The hon. Gentleman anticipates a point I was going to make about many contributions about the calls for additional market reviews. The call for evidence on the excellent Helm review, which was commissioned by my right hon. Friend the Secretary of State, has only just closed, and I think we need to take the time to consider it. I was struck by the speech made by my right hon. Friend Sir Oliver Letwin. What we want is a rational, functioning economic regulator in a market that is so vital in keeping the lights on, keeping investment going and keeping people warm in their homes, not a political rush to do things.

The right hon. Member for Don Valley raised the issue of green tariffs and gaming the system. Ofgem has never been required to scrutinise existing green tariffs.
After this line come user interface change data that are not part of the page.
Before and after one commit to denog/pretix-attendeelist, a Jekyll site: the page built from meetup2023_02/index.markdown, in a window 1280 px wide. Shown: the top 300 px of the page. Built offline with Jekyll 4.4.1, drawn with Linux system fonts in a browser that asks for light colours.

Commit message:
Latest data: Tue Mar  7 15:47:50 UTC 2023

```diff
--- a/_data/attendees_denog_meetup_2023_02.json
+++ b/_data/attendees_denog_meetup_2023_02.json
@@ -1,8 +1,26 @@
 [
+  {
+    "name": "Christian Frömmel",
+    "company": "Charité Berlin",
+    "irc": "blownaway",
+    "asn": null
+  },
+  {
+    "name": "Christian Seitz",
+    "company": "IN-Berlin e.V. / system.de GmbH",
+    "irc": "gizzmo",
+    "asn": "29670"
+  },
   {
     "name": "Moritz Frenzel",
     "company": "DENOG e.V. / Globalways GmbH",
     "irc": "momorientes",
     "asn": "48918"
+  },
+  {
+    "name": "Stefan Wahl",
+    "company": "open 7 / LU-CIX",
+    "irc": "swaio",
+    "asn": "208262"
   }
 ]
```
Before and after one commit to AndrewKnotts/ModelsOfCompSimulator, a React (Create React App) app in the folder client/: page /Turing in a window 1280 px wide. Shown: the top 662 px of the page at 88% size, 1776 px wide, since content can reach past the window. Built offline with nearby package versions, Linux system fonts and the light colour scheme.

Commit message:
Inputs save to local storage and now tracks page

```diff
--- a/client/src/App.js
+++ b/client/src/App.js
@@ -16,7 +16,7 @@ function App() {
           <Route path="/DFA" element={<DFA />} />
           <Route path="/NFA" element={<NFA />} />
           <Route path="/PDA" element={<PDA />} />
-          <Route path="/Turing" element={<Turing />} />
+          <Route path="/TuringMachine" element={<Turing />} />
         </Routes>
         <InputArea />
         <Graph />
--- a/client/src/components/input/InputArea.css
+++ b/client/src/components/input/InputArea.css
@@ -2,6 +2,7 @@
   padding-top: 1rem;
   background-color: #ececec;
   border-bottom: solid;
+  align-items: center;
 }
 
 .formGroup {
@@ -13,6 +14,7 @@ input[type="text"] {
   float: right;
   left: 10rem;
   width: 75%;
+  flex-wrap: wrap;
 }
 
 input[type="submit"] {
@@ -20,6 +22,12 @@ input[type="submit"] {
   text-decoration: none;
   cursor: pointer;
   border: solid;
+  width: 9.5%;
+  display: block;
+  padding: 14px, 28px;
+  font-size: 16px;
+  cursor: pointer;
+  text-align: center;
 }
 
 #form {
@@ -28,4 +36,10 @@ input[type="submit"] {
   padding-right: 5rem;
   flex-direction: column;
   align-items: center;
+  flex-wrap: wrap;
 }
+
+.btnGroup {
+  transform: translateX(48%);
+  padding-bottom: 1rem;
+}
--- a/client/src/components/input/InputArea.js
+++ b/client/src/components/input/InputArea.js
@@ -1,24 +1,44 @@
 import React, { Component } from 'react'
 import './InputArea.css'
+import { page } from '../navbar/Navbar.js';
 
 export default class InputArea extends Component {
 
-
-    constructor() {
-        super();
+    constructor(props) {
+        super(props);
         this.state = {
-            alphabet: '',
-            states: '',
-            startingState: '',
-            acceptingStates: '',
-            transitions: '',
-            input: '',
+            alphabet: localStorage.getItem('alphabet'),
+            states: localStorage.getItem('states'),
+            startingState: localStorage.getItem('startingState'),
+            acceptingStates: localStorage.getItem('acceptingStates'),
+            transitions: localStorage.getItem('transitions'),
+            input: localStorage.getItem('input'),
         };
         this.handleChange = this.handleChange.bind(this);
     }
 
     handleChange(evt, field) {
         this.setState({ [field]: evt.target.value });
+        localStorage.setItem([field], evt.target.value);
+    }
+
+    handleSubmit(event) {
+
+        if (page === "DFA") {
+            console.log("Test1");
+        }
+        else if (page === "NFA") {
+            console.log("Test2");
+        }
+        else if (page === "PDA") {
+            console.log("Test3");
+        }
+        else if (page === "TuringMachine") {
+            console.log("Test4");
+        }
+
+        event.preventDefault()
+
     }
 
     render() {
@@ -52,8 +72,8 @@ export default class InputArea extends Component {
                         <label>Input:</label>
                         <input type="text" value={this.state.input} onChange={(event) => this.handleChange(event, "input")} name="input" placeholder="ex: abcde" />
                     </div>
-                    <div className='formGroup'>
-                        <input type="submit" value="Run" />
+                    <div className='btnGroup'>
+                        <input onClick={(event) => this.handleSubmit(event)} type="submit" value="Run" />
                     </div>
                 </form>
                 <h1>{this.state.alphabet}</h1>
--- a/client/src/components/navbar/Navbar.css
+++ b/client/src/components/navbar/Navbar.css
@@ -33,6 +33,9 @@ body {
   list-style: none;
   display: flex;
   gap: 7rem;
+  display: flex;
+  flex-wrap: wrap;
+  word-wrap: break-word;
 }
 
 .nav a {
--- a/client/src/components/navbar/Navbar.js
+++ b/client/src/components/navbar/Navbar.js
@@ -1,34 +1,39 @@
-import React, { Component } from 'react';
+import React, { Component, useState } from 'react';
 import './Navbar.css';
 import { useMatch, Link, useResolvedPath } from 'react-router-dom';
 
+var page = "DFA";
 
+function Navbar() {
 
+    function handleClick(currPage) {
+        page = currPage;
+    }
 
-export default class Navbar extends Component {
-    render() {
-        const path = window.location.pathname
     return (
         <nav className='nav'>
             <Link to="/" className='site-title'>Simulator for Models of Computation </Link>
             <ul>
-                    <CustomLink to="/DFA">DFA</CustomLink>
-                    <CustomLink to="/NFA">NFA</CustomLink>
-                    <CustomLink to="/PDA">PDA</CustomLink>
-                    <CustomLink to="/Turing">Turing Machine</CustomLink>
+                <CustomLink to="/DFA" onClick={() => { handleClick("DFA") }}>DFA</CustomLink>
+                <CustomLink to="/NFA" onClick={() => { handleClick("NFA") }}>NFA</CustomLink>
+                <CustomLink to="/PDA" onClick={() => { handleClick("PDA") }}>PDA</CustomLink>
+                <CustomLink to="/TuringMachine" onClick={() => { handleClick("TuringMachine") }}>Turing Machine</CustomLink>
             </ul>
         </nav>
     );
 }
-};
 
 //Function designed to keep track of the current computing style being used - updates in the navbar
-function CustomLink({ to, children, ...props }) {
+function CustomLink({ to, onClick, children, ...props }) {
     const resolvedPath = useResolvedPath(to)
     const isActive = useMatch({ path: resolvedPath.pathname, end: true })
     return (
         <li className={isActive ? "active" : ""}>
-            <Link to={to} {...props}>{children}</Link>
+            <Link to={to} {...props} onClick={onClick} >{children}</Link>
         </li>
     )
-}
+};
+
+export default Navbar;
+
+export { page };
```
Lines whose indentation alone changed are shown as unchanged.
It will have to scrutinise carefully and consult during the process of the design of the cap to ensure that it is fit for purpose. As we heard from many Members, the expectation will be that customers should not have to overpay to be on a green tariff. We are now buying subsidy-free offshore wind and I opened the first subsidy-free solar farm only last year.

There were many questions about the structure of the cap, including whether it should be variable or fixed. My hon. Friend the Member for Weston-super-Mare has campaigned on this matter very strongly. I was again struck by what my right hon. Friend the Member for West Dorset said. The structure of the cap should be able to take into account changes in the wholesale system. Clause 6(1) states that the period of consideration has to be no greater than six months, but it is entirely within Ofgem’s powers to change the cap more frequently. Of course, as we know, standard variable tariffs are currently updated only one or two times a year. Companies buy forward and hedge their energy prices, so it is not usual for very strong changes in wholesale prices to be incorporated. We will get to see the structure of the cap and its sensitivity to those prices going forward.

There were concerns about ensuring we allow co-operative energy providers to be in the market. My right hon. Friend the Member for Harlow, who is such a doughty consumer champion, made that point, as did Drew Hendry, Gareth Thomas and others. We already have co-operative energy structures—White Rose Energy, Robin Hood Energy and so on—and there is no barrier to those companies coming forward and delivering.

My right hon. Friend Stephen Crabb and my hon. Friend the Member for Rugby asked about the removal of the cap. We will have a series of tests, and we have set out clearly in the Bill what those tests will be. Ultimately, we want loyal customers to be treated as well as, if not better than, new customers who are being attracted by cheaper deals. That will be the absolute test.

In conclusion, we know the Bill is necessary. We know we need to get it through Parliament. I have been really encouraged by the tone of the debate, with so many Members having really scrutinised the Bill and being absolutely determined to see it through. I am confident that we can pass this vital Bill and our constituents expect us to do so, as they do not want to be overpaying on their bills. I commend the Bill to the House.

Question put and agreed to.

Bill accordingly read a Second time.